Each election cycle presents its own set of challenges, but the one thing that remains consistent is a determination to be fair to candidates and as thorough as possible.

There is only one judge of that. Not us and not the candidates or their close supporters.

It’s the readers of this newspaper.

On the national stage, The Tribune followed the campaign with reports from the Associated Press and local reports on issues that affected the area.

Naturally, there was an effort to make sure the key developments in the race were reported. Locally, reporter Benita Heath gave insight into the campaign with articles that dealt with the observations of Ohio University professors Dr. Michael McTeague and Dr. Michael Heineman.

In all the rhetoric and political propaganda, it’s sometimes difficult to see just exactly how candidates on a national stage will impact a local area. That was part of the motivation for those articles, to offer insight in how the candidates’ ideas and philosophies will affect people in the Tri-State.

We covered the candidates when they made appearances in the area.

In the primary, we reported on visits made by Sen. Hillary Clinton to Hanging Rock and Huntington.

In the general, we traveled to Portsmouth and Jackson to follow Sen. John McCain. During a bus tour in the area, I asked the senator about his thoughts on the challenges facing Appalachia and his ideas for how they could be met.

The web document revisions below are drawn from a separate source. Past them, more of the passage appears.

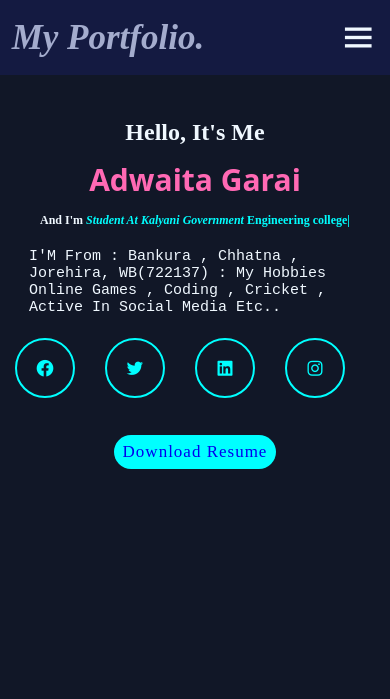
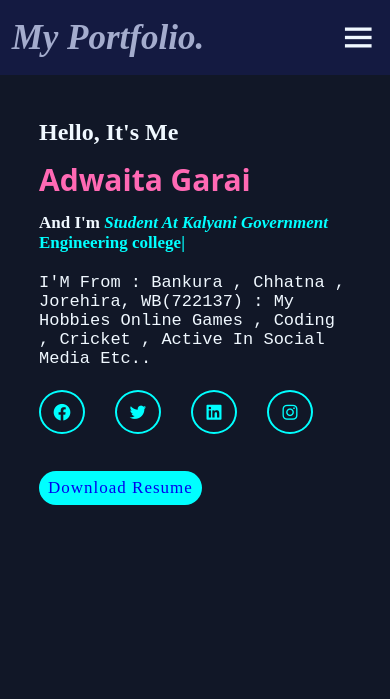
Before and after one commit to adwaita2002/hello-adi, a plain HTML site: page index.html in a window 390 px wide. Shown: the top 699 px of the page. Drawn offline with nearby package versions, Linux system fonts and the light colour scheme.

Commit message:
first commit

```diff
--- a/style.css
+++ b/style.css
@@ -869,6 +869,13 @@ about-content h3 {
 }
 @media (max-width:550px) {
 
+    .socalmedia a {
+        display: inline-flex;
+        justify-content: center;
+        width: 46px;
+        height: 44px;
+    }
+
     .homeimg img {
         max-width: 450px;
         margin-right: 0px;
@@ -904,7 +911,7 @@ about-content h3 {
         padding: 85px 0px 13px 0px;
     }
 
-    .homecontent {
+    /* .homecontent {
         font-size: 21px;
         margin-top: 49px;
         display: flex;
@@ -916,10 +923,10 @@ about-content h3 {
     p {
         font-size: 15px;
         margin-left: 14px;
-    }
+    } */
 
     .homecontent h2 {
-        font-size: 12px;
+        font-size: 17px;
     }
 
 }
```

President-elect Barack Obama also came to Portsmouth and we covered his visit as well.

On the local level, we tried to inform readers about the candidates in various ways. We gave coverage to various debates and published an election guide with biographical information on the candidates and some of their thoughts on why they should be elected.

On the editorial page, letters to the editor ran the political spectrum and gave readers an opportunity to put in their two cents on races on all levels.

That page also had the political endorsements made by the editorial board, something that we defend as a vital part of our editorial process.

All in all, there was a genuine effort to be professional and fair. Our ultimate hope is that our coverage gave readers enough information about the people they were electing when they went to the polls.

We did our best to meet the very demanding challenges that all media face during elections, particularly one of such historic proportions.

It is part of our continuing effort to be a newspaper that serves as an advocate for Lawrence County and citizens who reside here.